5. Castor Oil Plant
The castor oil plant (Ricinus communis) is a highly toxic plant producing the potent toxin ricin which is a powerful cytotoxic agent. Another toxin, the Ricinus communis agglutinin, a hemagglutinin, is also produced by the plant. The plant grows widely in the tropical regions of the world and is used for the extraction of castor oil from the seeds of the castor oil plant. Castor oil is used for the manufacture of soaps, lubricants, pharmaceuticals, perfumes and many other products. The ricin toxin obtained from the seeds of this plant is water soluble in nature and potent enough to kill an adult human at a mere dose of just 1 milligram. Nausea, bloody diarrhea, blood pressure drops, and intense abdominal pain are some of the symptoms of ricin poisoning which in high doses will trigger death. According to the Guinness Book of World Records, 2007, the castor plant is the most poisonous plant in the world.
4. Rosary Pea

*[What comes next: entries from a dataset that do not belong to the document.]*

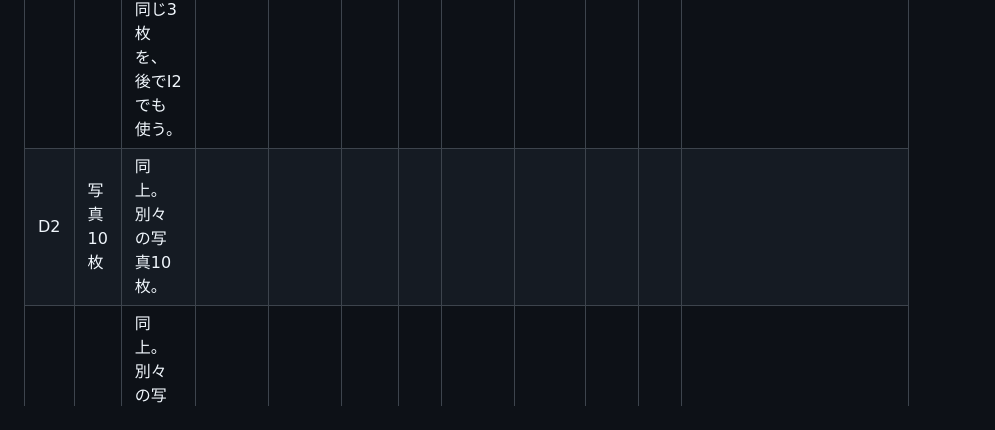
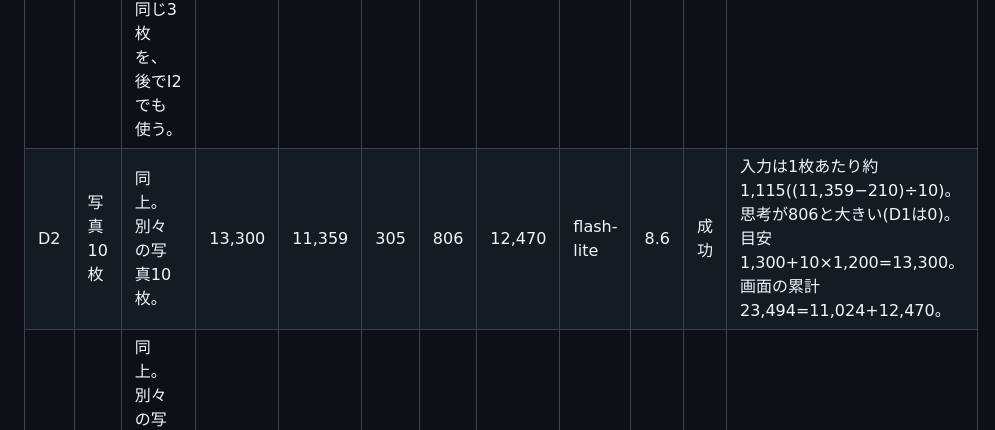
Before and after one commit to kamooone/auto_diary_ai, a Markdown page: docs/token_estimation_test_cases.md, the part around the change. Drawn GitHub-style.

Commit message:
トークン見積もりのテスト: D2の実測を記入する
Co-Authored-By: Claude Sonnet 5.5 <noreply@anthropic.com>
Claude-Session: https://claude.ai/code/session_01FzMpWAr8SebAove7fA5VtE

```diff
--- a/docs/token_estimation_test_cases.md
+++ b/docs/token_estimation_test_cases.md
@@ -68,7 +68,7 @@
 | ID | 条件 | 手順・ねらい | 目安 | 入力 | 出力 | 思考 | 合計 | モデル | 秒 | 結果 | メモ |
 |---|---|---|---|---|---|---|---|---|---|---|---|
 | D1 | 写真3枚 | メモ・履歴・Xなし。普通のスマホ写真(約0.5〜3MB)を3枚。同じ3枚を、後でI2でも使う。 | 4,900 | 3,565 | 131 | 0 | 3,696 | flash-lite | 4.5 | 成功 | 元の大きさ 2.6MB・5.33MB・5.43MB。入力は1枚あたり約1,119((3,565−210)÷3)。目安は1枚1,200。画面の累計11,024=7,328+3,696。 |
-| D2 | 写真10枚 | 同上。別々の写真10枚。 | | | | | | | | | |
+| D2 | 写真10枚 | 同上。別々の写真10枚。 | 13,300 | 11,359 | 305 | 806 | 12,470 | flash-lite | 8.6 | 成功 | 入力は1枚あたり約1,115((11,359−210)÷10)。思考が806と大きい(D1は0)。目安1,300+10×1,200=13,300。画面の累計23,494=11,024+12,470。 |
 | D3 | 写真30枚 | 同上。別々の写真30枚。時間切れ・アップロード上限(5MB)に当たるかを見る。 | | | | | | | | | |
 
 ## E. 写真1枚の種類
```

The Rosary pea (Abrus precatorius) is a native plant of India from where it has been distributed to other tropical and subtropical areas of the world. The seeds of the rosary pea are utilized in the manufacture of beads for percussion instruments. The plant is also known for the highly cytotoxic nature of its poison abrin produced within its seeds which inhibits the synthesis of proteins within the cell. It is estimated that even the consumption of a single seed of this plant is sufficient to kill an adult human being. The symptoms of rosary pea poisoning include nausea, vomiting, liver failure, convulsion and finally death. Unlike the quick action of ricin on the body, abrin, though more toxic at lower doses than ricin, is absorbed at a much slower rate, with symptoms manifesting at a much later stage, allowing time for treatment.
3. Manchineel Tree

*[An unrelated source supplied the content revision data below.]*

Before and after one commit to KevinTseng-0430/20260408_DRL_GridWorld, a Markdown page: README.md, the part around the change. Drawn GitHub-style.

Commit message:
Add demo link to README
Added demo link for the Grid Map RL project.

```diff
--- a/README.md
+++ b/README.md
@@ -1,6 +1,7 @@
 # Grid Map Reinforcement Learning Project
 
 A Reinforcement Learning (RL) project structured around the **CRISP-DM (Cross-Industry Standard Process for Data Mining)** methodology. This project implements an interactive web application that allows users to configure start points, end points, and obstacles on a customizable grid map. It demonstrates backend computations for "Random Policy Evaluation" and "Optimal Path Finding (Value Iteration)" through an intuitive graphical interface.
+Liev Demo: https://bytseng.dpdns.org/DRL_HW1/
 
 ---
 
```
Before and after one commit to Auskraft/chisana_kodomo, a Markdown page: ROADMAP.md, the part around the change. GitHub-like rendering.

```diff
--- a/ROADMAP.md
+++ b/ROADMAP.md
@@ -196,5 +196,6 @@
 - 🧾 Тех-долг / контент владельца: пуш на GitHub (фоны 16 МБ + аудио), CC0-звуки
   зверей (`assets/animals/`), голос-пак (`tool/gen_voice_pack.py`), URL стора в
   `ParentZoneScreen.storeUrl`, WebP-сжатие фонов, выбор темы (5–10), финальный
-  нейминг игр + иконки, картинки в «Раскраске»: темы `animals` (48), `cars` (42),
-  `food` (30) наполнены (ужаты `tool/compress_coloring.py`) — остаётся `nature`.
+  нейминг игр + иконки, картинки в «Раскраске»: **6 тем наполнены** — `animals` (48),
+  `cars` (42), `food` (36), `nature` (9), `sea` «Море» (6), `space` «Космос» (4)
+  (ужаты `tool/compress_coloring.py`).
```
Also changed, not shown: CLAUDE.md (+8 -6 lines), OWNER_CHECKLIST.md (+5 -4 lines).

Almost all parts of the Manchineel tree is considered to be deadly. In the ancient world, the Carib Indians are known to have created poison arrows using the sap from these trees while they also tied their captive enemies to the trees where the victims would die a slow death. The manchineel tree’s sap contains toxic phorbol which is responsible for causing painful blisters on the skin. It is also claimed that those who seek shade under the tree during the rain receives multiple blisters as the rainwater washing down the toxic sap touches their skin. The fumes generated from burning these trees causes significant irritation to the eyes, often damaging the epithelium of the cornea. Ingestion of the seeds of this tree can also be fatal.

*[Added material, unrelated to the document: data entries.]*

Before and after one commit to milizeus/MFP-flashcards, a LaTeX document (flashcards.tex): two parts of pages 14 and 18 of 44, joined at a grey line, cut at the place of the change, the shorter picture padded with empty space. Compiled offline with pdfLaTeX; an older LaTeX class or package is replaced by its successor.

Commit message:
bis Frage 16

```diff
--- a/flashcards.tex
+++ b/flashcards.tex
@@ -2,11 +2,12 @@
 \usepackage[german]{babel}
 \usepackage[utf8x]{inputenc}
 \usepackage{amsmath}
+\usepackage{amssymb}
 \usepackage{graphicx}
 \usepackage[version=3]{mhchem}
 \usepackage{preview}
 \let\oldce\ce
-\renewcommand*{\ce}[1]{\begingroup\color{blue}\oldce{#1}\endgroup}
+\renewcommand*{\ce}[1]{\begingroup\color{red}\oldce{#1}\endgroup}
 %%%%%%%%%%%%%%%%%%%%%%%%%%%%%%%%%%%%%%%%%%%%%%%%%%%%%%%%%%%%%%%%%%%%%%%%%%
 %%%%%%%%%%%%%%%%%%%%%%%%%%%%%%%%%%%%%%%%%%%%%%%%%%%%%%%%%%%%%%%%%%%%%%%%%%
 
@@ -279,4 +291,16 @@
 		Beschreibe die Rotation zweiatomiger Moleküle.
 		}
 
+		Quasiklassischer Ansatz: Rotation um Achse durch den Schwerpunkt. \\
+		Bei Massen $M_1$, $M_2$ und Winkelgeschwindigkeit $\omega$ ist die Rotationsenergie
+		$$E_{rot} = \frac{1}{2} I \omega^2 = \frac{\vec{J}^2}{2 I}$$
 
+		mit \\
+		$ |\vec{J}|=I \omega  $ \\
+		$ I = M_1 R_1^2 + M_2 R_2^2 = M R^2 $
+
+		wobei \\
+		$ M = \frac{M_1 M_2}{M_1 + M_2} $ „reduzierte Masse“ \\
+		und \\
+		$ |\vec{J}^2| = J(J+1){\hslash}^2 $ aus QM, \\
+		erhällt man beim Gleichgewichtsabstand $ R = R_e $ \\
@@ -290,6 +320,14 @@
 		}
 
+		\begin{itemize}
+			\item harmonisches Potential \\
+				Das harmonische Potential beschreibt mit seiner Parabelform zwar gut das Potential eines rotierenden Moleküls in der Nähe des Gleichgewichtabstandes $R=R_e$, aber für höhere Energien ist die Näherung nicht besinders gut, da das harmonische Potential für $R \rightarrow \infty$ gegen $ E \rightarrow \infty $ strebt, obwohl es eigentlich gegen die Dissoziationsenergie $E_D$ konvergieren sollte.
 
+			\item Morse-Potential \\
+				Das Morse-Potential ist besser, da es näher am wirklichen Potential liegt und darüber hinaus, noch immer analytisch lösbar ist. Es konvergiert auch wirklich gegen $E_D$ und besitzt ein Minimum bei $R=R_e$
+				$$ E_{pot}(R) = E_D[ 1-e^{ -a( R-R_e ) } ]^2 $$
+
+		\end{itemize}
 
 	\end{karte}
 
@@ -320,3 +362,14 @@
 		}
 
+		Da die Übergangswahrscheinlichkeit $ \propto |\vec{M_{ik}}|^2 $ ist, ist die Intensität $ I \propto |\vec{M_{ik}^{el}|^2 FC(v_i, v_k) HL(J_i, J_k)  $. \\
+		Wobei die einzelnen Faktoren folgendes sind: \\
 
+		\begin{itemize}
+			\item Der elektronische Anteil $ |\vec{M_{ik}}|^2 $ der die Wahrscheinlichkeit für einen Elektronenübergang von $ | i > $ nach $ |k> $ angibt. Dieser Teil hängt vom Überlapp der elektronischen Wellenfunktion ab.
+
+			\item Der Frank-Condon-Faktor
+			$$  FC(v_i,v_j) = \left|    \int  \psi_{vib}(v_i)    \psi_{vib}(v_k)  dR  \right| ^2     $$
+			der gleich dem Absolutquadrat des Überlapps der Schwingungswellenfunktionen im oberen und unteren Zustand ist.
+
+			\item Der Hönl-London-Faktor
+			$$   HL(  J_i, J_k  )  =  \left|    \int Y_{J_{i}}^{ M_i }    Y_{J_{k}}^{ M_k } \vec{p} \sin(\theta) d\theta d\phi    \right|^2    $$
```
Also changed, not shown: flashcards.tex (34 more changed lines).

2. Giant Hogweed
The Giant Hogweed, or the Heracleum mantegazzianum, is a plant that was native to Central Asia but now grows in certain parts of Europe and North America. The sap of the plant is highly dangerous and a few drops in the eye can result in complete blindness while on the skin, the sap causes phytophotodermatitis, an extensive blistering of the skin, often necessitating hospitalization of the victim. Furocoumarin is a chemical secreted by the plant that is held responsible for its toxicological properties. The chemical is found to interact with the genetic material, DNA of cells, inactivating the cell completely. People handling giant hogweed are advised to take significant precautions to avoid being poisoned.
Monkshood, or Aconitum, is a genus of over 250 species of plants, most of them possessing poisonous properties. Monkshood has a wide distribution in the mountainous areas of the northern hemisphere. The toxins obtained from some species of aconitum are so potent that Alaskan tribes have been known to hunt an entire whale with a single poison arrow of Aconitum poison. The Aconitum poisons have also been used in the past in biological warfare. The toxin once ingested in fatal doses can kill an adult human being in only a few hours. Nausea, stomach burning, diarrhea, numbness, and motor weakness are the initial symptoms while death occurs due to cardiac or respiratory failure. Several cases of homicide in the past have also been linked to poisons from this past. One of the most famous was the murder of Lakhvinder Cheema in Britan by his partner Lakhvir Kaur Singh, a woman who wanted to seek revenge from Cheema who had left her for another younger woman. She went all the way to India to procure poison from an Indian Aconitum species and added it to a curry eaten by Cheema which killed him instantaneously. Singh was tried for murder and convicted and her case became famous as the “Curry Killer” case in Britain.